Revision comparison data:

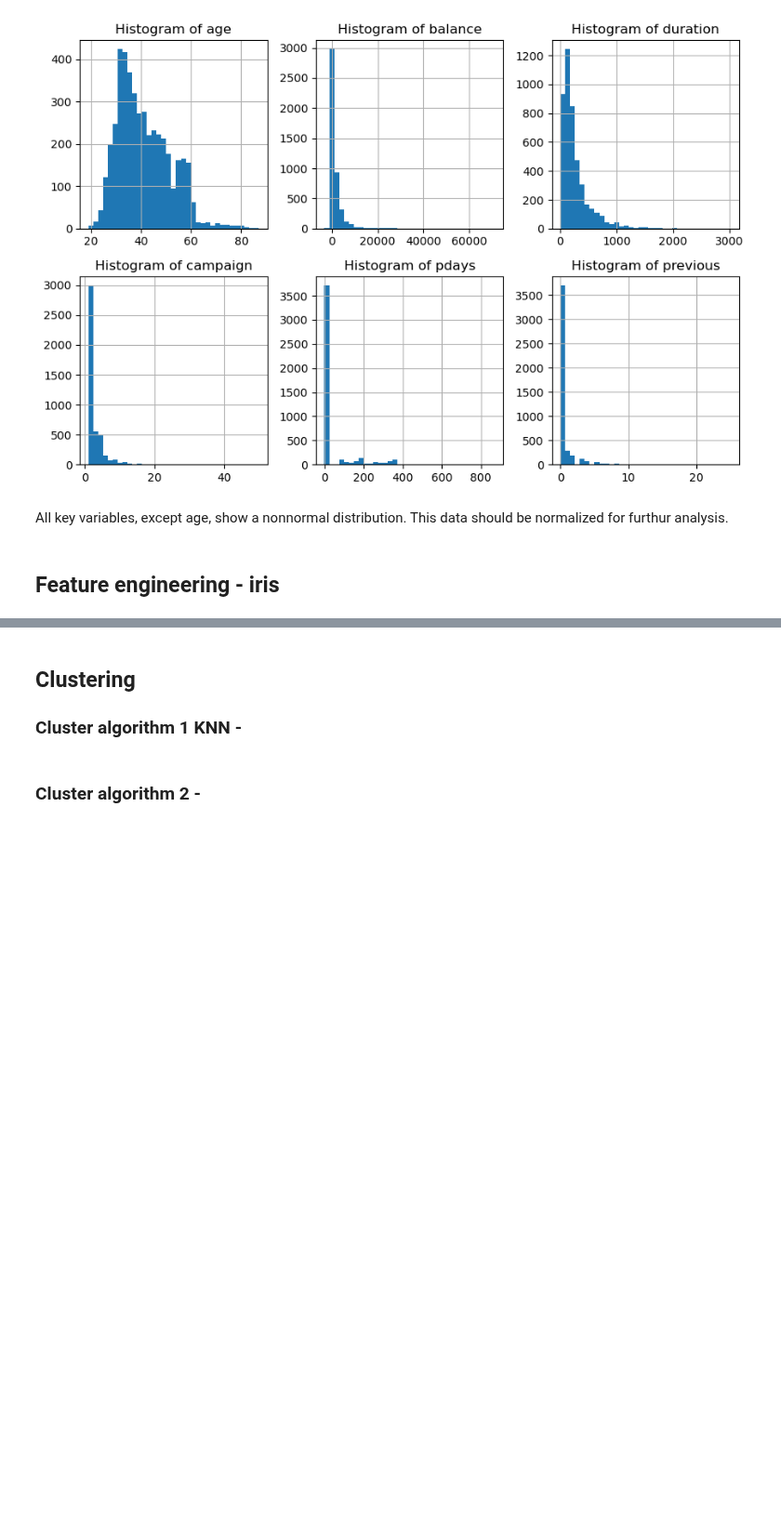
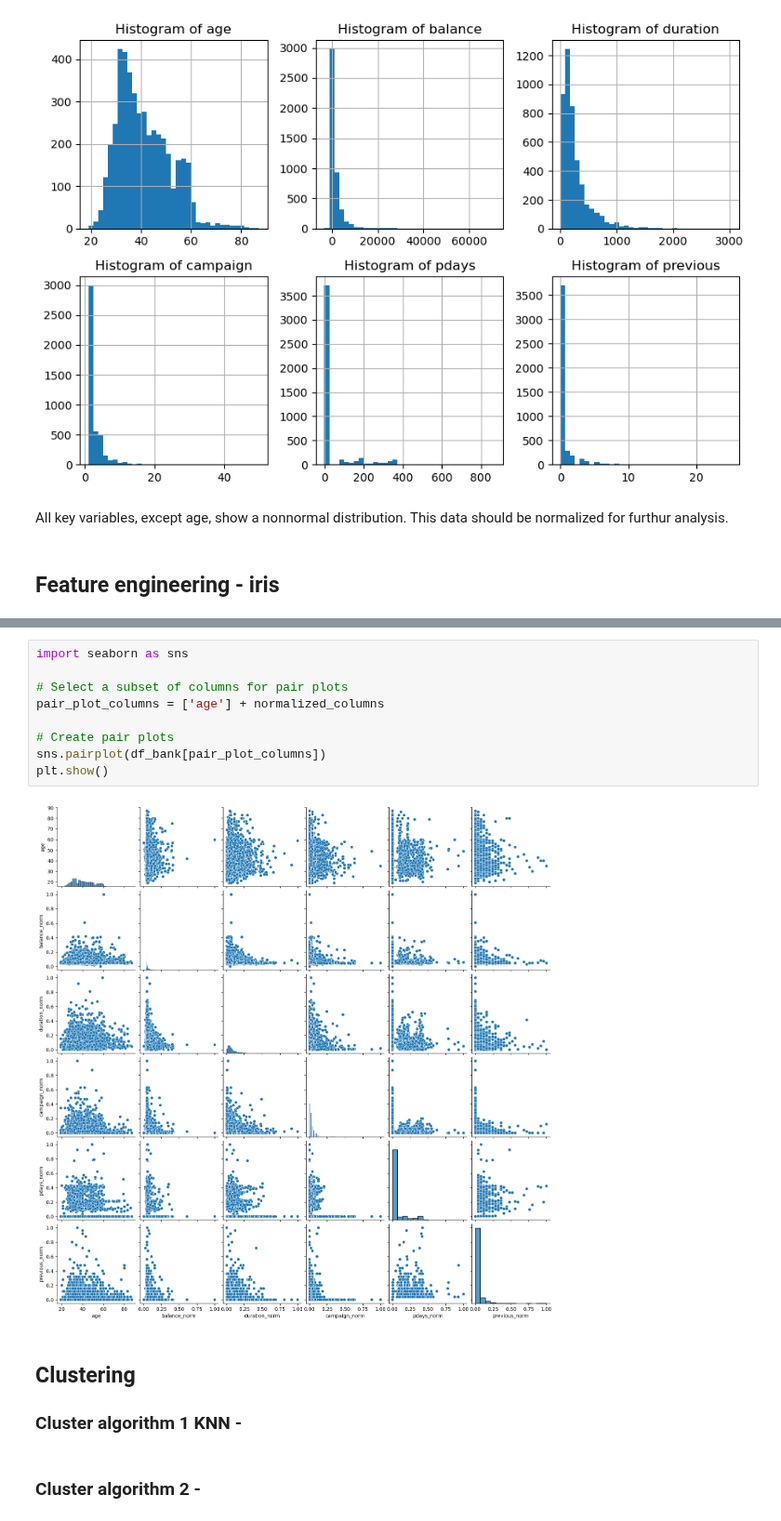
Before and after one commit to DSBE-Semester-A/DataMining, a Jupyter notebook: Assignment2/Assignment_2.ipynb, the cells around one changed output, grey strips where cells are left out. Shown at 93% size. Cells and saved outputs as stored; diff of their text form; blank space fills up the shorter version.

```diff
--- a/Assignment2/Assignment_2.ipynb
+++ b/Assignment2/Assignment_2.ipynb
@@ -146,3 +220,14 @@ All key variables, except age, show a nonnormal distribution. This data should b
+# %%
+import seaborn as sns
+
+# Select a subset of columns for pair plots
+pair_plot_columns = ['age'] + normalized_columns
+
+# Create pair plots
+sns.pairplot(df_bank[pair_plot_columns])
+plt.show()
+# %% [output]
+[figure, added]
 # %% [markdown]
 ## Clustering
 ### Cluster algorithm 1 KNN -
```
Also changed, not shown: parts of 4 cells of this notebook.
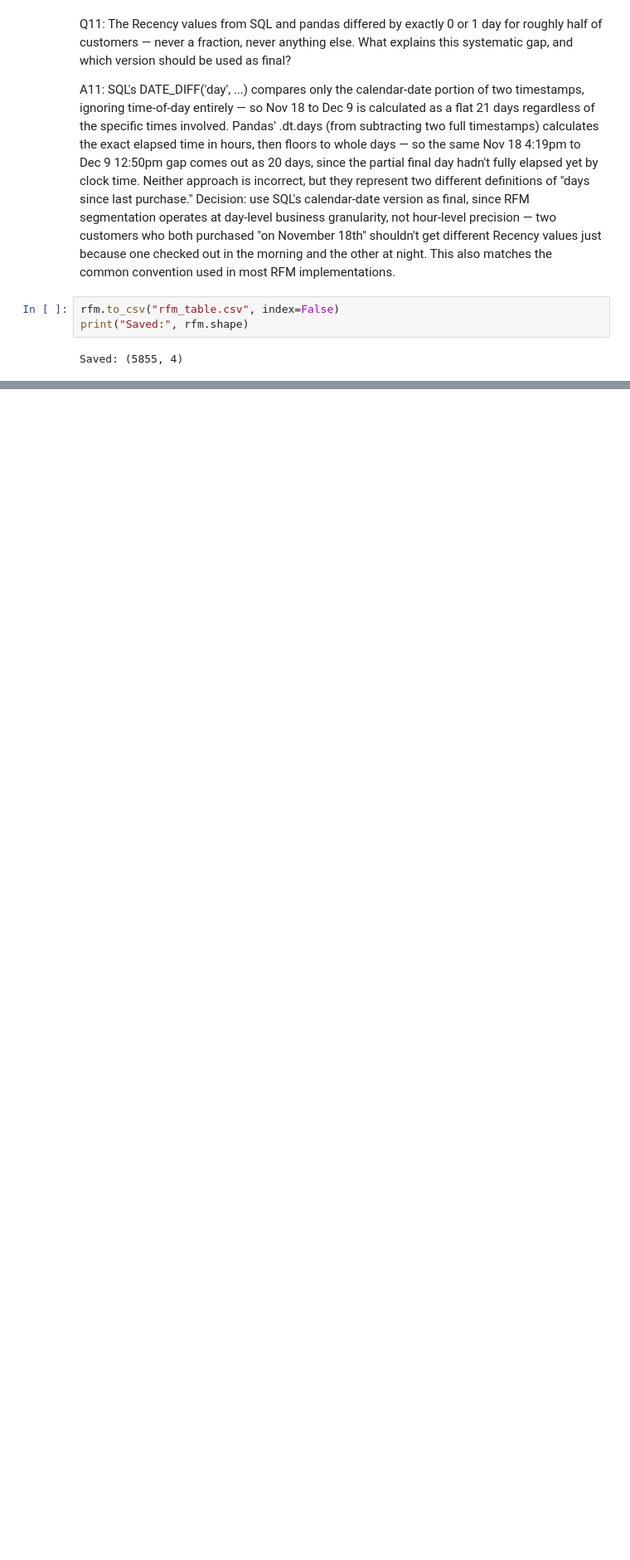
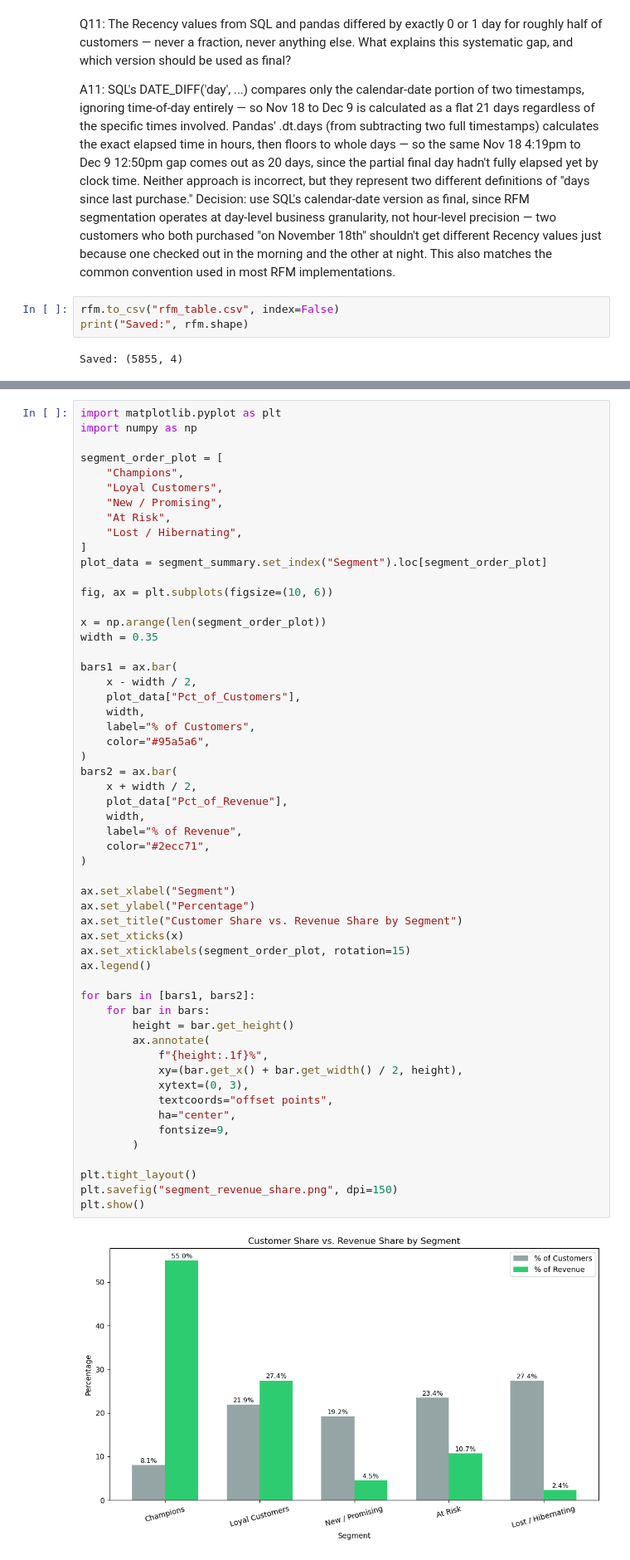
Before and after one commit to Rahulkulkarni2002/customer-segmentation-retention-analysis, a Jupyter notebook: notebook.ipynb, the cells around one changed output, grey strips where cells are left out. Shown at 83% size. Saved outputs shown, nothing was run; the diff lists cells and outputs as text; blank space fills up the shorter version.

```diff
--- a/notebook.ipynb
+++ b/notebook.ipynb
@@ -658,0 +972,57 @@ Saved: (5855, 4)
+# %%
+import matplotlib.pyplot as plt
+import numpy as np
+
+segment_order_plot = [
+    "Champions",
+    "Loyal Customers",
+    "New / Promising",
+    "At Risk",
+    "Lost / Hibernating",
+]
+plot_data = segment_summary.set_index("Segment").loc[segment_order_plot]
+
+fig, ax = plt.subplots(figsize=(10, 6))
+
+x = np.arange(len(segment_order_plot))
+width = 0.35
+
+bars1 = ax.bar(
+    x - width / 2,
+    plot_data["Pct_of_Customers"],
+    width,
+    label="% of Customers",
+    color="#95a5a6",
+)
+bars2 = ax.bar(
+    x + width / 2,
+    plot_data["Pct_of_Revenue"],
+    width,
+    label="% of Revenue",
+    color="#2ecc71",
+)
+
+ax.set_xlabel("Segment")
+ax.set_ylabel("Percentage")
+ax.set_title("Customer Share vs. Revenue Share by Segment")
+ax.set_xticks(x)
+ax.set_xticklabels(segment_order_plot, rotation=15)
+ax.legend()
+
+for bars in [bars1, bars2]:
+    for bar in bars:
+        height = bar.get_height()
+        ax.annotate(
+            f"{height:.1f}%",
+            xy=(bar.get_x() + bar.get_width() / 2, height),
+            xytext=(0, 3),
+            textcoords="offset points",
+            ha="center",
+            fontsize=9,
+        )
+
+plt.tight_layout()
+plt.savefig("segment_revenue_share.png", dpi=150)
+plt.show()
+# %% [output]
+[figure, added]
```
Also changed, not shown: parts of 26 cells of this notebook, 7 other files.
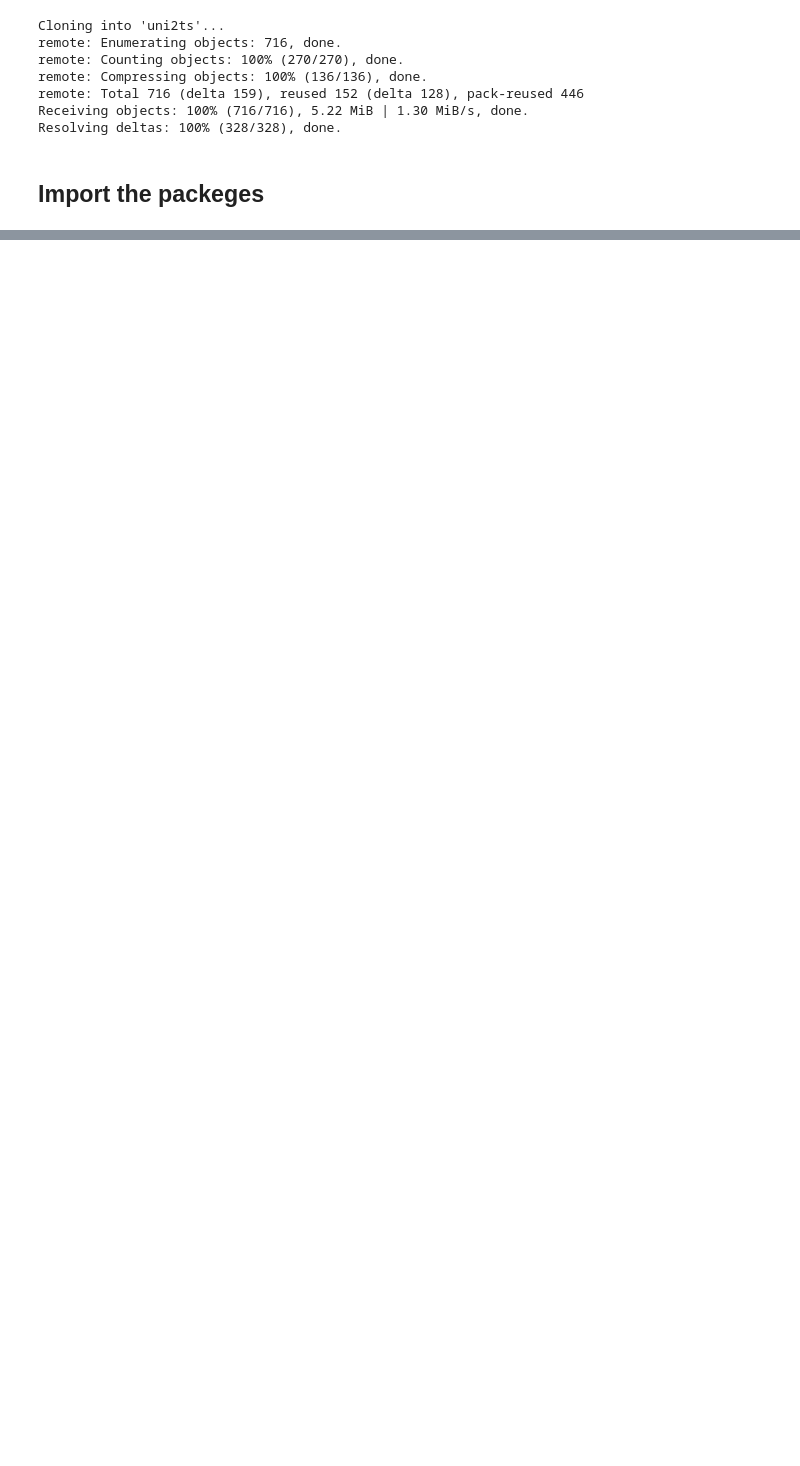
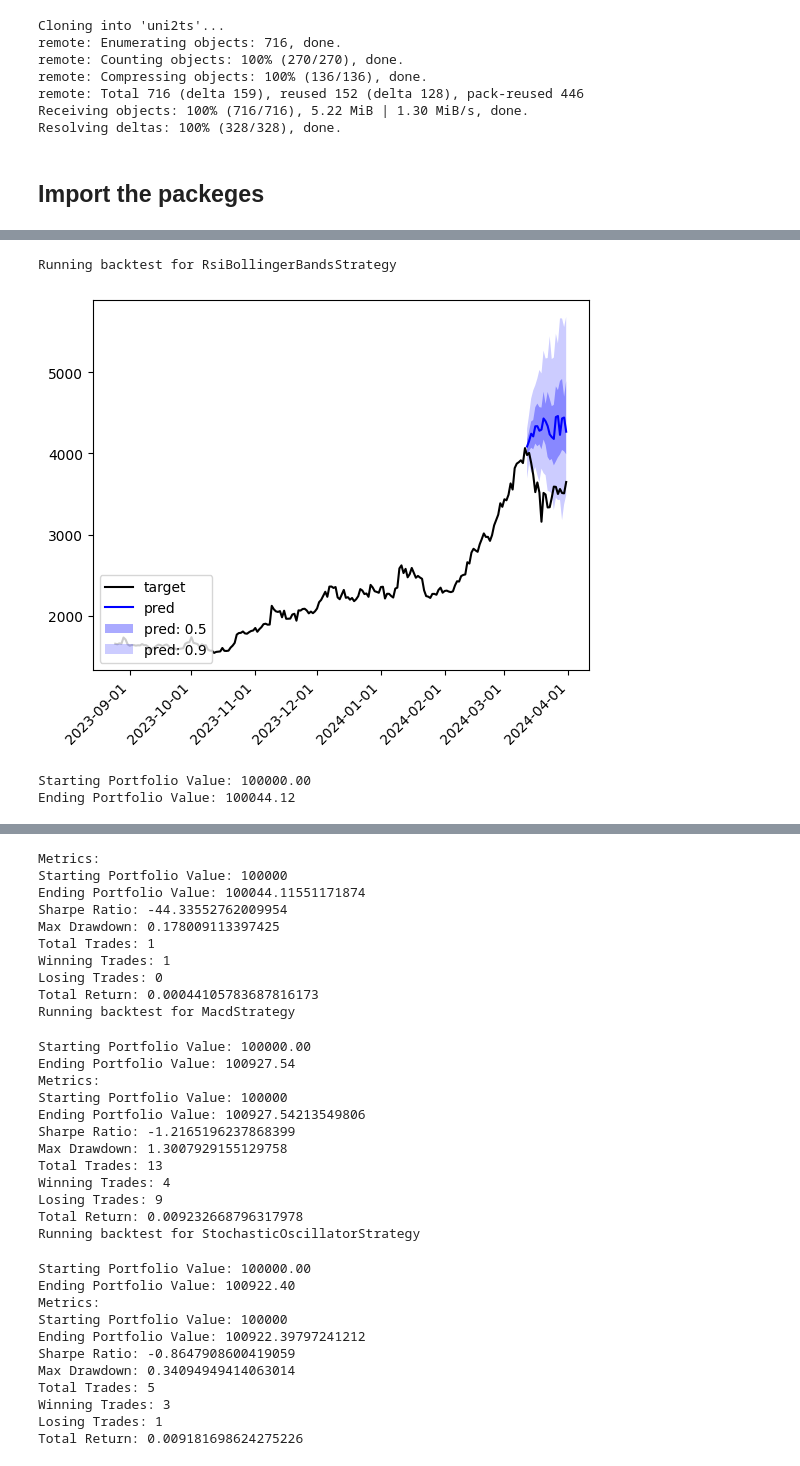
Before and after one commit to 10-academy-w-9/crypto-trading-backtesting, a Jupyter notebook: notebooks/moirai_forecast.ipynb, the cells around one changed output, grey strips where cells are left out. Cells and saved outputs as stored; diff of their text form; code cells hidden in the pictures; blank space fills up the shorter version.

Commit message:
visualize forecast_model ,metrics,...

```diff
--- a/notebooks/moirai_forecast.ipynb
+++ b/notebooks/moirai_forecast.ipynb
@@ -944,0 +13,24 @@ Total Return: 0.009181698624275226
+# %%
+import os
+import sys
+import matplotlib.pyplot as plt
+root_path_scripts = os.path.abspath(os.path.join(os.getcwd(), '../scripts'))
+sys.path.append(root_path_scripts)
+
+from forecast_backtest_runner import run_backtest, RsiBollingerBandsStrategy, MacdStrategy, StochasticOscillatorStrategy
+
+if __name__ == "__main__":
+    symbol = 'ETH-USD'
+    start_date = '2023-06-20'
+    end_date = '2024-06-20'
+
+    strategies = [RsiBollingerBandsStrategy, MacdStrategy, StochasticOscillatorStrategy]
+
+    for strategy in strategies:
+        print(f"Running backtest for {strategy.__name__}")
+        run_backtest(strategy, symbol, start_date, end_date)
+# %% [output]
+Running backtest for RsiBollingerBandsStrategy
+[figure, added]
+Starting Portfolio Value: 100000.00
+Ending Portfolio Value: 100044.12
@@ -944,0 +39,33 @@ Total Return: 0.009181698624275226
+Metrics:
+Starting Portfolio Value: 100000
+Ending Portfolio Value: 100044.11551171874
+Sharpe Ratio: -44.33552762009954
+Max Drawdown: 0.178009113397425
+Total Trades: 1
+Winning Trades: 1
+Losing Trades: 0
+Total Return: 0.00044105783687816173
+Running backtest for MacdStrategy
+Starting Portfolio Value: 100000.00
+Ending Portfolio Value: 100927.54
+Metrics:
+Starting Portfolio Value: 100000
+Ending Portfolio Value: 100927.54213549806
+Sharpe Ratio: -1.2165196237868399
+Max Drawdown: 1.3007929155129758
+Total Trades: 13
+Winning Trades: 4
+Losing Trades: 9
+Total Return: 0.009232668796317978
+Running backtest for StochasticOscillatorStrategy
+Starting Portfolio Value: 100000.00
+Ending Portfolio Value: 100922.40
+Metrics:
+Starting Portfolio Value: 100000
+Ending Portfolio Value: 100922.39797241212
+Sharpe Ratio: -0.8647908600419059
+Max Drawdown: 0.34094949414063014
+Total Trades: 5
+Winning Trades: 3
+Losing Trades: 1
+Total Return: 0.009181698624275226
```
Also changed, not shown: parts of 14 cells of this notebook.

- [Brief]:
Could you set down every entry again exactly as written, leaving out any pictures?

- [Response to the exercise]:
Before and after one commit to DSBE-Semester-A/DataMining, a Jupyter notebook: Assignment2/Assignment_2.ipynb, the cells around one changed output, grey strips where cells are left out. Shown at 93% size. Cells and saved outputs as stored; diff of their text form; blank space fills up the shorter version.

```diff
--- a/Assignment2/Assignment_2.ipynb
+++ b/Assignment2/Assignment_2.ipynb
@@ -146,3 +220,14 @@ All key variables, except age, show a nonnormal distribution. This data should b
+# %%
+import seaborn as sns
+
+# Select a subset of columns for pair plots
+pair_plot_columns = ['age'] + normalized_columns
+
+# Create pair plots
+sns.pairplot(df_bank[pair_plot_columns])
+plt.show()
+# %% [output]
+[figure, added]
 # %% [markdown]
 ## Clustering
 ### Cluster algorithm 1 KNN -
```
Also changed, not shown: parts of 4 cells of this notebook.
Before and after one commit to Rahulkulkarni2002/customer-segmentation-retention-analysis, a Jupyter notebook: notebook.ipynb, the cells around one changed output, grey strips where cells are left out. Shown at 83% size. Saved outputs shown, nothing was run; the diff lists cells and outputs as text; blank space fills up the shorter version.

```diff
--- a/notebook.ipynb
+++ b/notebook.ipynb
@@ -658,0 +972,57 @@ Saved: (5855, 4)
+# %%
+import matplotlib.pyplot as plt
+import numpy as np
+
+segment_order_plot = [
+    "Champions",
+    "Loyal Customers",
+    "New / Promising",
+    "At Risk",
+    "Lost / Hibernating",
+]
+plot_data = segment_summary.set_index("Segment").loc[segment_order_plot]
+
+fig, ax = plt.subplots(figsize=(10, 6))
+
+x = np.arange(len(segment_order_plot))
+width = 0.35
+
+bars1 = ax.bar(
+    x - width / 2,
+    plot_data["Pct_of_Customers"],
+    width,
+    label="% of Customers",
+    color="#95a5a6",
+)
+bars2 = ax.bar(
+    x + width / 2,
+    plot_data["Pct_of_Revenue"],
+    width,
+    label="% of Revenue",
+    color="#2ecc71",
+)
+
+ax.set_xlabel("Segment")
+ax.set_ylabel("Percentage")
+ax.set_title("Customer Share vs. Revenue Share by Segment")
+ax.set_xticks(x)
+ax.set_xticklabels(segment_order_plot, rotation=15)
+ax.legend()
+
+for bars in [bars1, bars2]:
+    for bar in bars:
+        height = bar.get_height()
+        ax.annotate(
+            f"{height:.1f}%",
+            xy=(bar.get_x() + bar.get_width() / 2, height),
+            xytext=(0, 3),
+            textcoords="offset points",
+            ha="center",
+            fontsize=9,
+        )
+
+plt.tight_layout()
+plt.savefig("segment_revenue_share.png", dpi=150)
+plt.show()
+# %% [output]
+[figure, added]
```
Also changed, not shown: parts of 26 cells of this notebook, 7 other files.
Before and after one commit to 10-academy-w-9/crypto-trading-backtesting, a Jupyter notebook: notebooks/moirai_forecast.ipynb, the cells around one changed output, grey strips where cells are left out. Cells and saved outputs as stored; diff of their text form; code cells hidden in the pictures; blank space fills up the shorter version.

Commit message:
visualize forecast_model ,metrics,...

```diff
--- a/notebooks/moirai_forecast.ipynb
+++ b/notebooks/moirai_forecast.ipynb
@@ -944,0 +13,24 @@ Total Return: 0.009181698624275226
+# %%
+import os
+import sys
+import matplotlib.pyplot as plt
+root_path_scripts = os.path.abspath(os.path.join(os.getcwd(), '../scripts'))
+sys.path.append(root_path_scripts)
+
+from forecast_backtest_runner import run_backtest, RsiBollingerBandsStrategy, MacdStrategy, StochasticOscillatorStrategy
+
+if __name__ == "__main__":
+    symbol = 'ETH-USD'
+    start_date = '2023-06-20'
+    end_date = '2024-06-20'
+
+    strategies = [RsiBollingerBandsStrategy, MacdStrategy, StochasticOscillatorStrategy]
+
+    for strategy in strategies:
+        print(f"Running backtest for {strategy.__name__}")
+        run_backtest(strategy, symbol, start_date, end_date)
+# %% [output]
+Running backtest for RsiBollingerBandsStrategy
+[figure, added]
+Starting Portfolio Value: 100000.00
+Ending Portfolio Value: 100044.12
@@ -944,0 +39,33 @@ Total Return: 0.009181698624275226
+Metrics:
+Starting Portfolio Value: 100000
+Ending Portfolio Value: 100044.11551171874
+Sharpe Ratio: -44.33552762009954
+Max Drawdown: 0.178009113397425
+Total Trades: 1
+Winning Trades: 1
+Losing Trades: 0
+Total Return: 0.00044105783687816173
+Running backtest for MacdStrategy
+Starting Portfolio Value: 100000.00
+Ending Portfolio Value: 100927.54
+Metrics:
+Starting Portfolio Value: 100000
+Ending Portfolio Value: 100927.54213549806
+Sharpe Ratio: -1.2165196237868399
+Max Drawdown: 1.3007929155129758
+Total Trades: 13
+Winning Trades: 4
+Losing Trades: 9
+Total Return: 0.009232668796317978
+Running backtest for StochasticOscillatorStrategy
+Starting Portfolio Value: 100000.00
+Ending Portfolio Value: 100922.40
+Metrics:
+Starting Portfolio Value: 100000
+Ending Portfolio Value: 100922.39797241212
+Sharpe Ratio: -0.8647908600419059
+Max Drawdown: 0.34094949414063014
+Total Trades: 5
+Winning Trades: 3
+Losing Trades: 1
+Total Return: 0.009181698624275226
```
Also changed, not shown: parts of 14 cells of this notebook.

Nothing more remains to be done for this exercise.